#### [What you have to do]
Pick each line containing "slug" out of the records.

# # # #

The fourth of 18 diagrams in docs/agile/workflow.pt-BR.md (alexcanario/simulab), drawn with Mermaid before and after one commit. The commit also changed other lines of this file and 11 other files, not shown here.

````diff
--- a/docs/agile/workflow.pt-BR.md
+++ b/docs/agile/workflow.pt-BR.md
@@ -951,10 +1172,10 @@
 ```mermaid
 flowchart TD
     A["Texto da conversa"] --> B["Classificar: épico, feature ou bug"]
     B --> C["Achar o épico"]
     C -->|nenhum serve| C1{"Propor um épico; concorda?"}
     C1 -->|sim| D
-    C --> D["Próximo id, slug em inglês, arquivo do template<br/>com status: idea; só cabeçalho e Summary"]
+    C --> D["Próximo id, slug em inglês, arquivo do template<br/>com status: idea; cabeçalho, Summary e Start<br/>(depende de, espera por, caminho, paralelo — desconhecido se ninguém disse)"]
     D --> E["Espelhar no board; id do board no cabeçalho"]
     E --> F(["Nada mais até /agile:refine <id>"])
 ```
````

# # # #

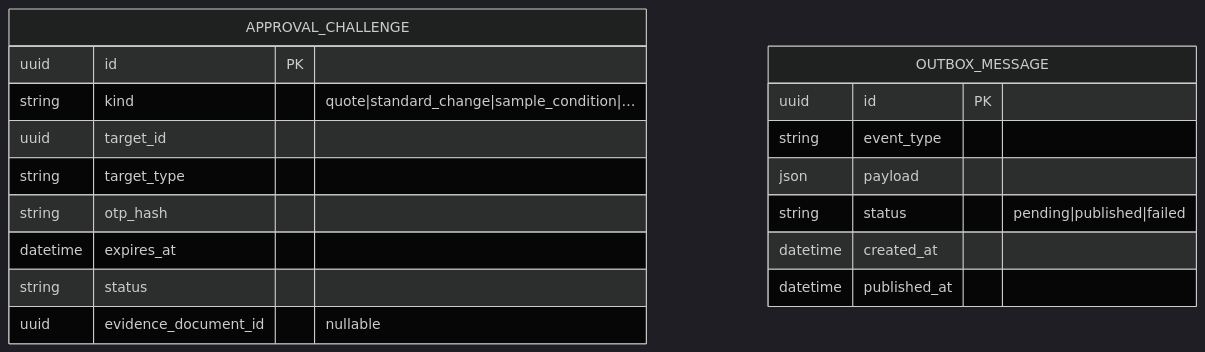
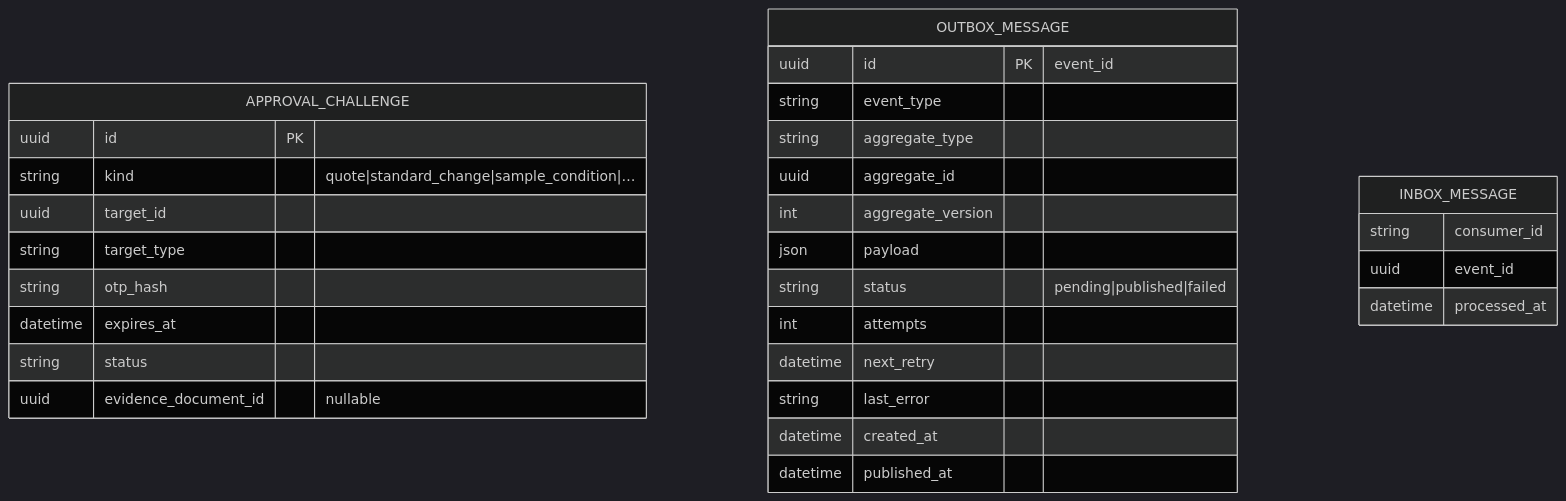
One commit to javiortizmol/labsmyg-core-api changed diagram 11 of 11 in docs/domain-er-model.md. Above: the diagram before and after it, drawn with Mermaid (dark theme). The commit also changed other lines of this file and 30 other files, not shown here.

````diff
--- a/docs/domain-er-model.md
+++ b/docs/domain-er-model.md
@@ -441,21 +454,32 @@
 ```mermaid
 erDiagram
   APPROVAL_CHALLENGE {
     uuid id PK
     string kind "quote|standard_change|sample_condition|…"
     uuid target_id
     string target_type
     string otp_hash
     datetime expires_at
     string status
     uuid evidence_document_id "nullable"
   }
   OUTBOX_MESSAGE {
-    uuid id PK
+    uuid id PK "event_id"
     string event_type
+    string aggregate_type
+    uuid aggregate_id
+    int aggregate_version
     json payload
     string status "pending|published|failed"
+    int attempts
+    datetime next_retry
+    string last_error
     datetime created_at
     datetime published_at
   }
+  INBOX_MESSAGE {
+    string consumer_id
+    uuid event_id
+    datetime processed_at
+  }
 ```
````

# # # #

#### [Final answer]
-    C --> D["Próximo id, slug em inglês, arquivo do template<br/>com status: idea; só cabeçalho e Summary"]
+    C --> D["Próximo id, slug em inglês, arquivo do template<br/>com status: idea; cabeçalho, Summary e Start<br/>(depende de, espera por, caminho, paralelo — desconhecido se ninguém disse)"]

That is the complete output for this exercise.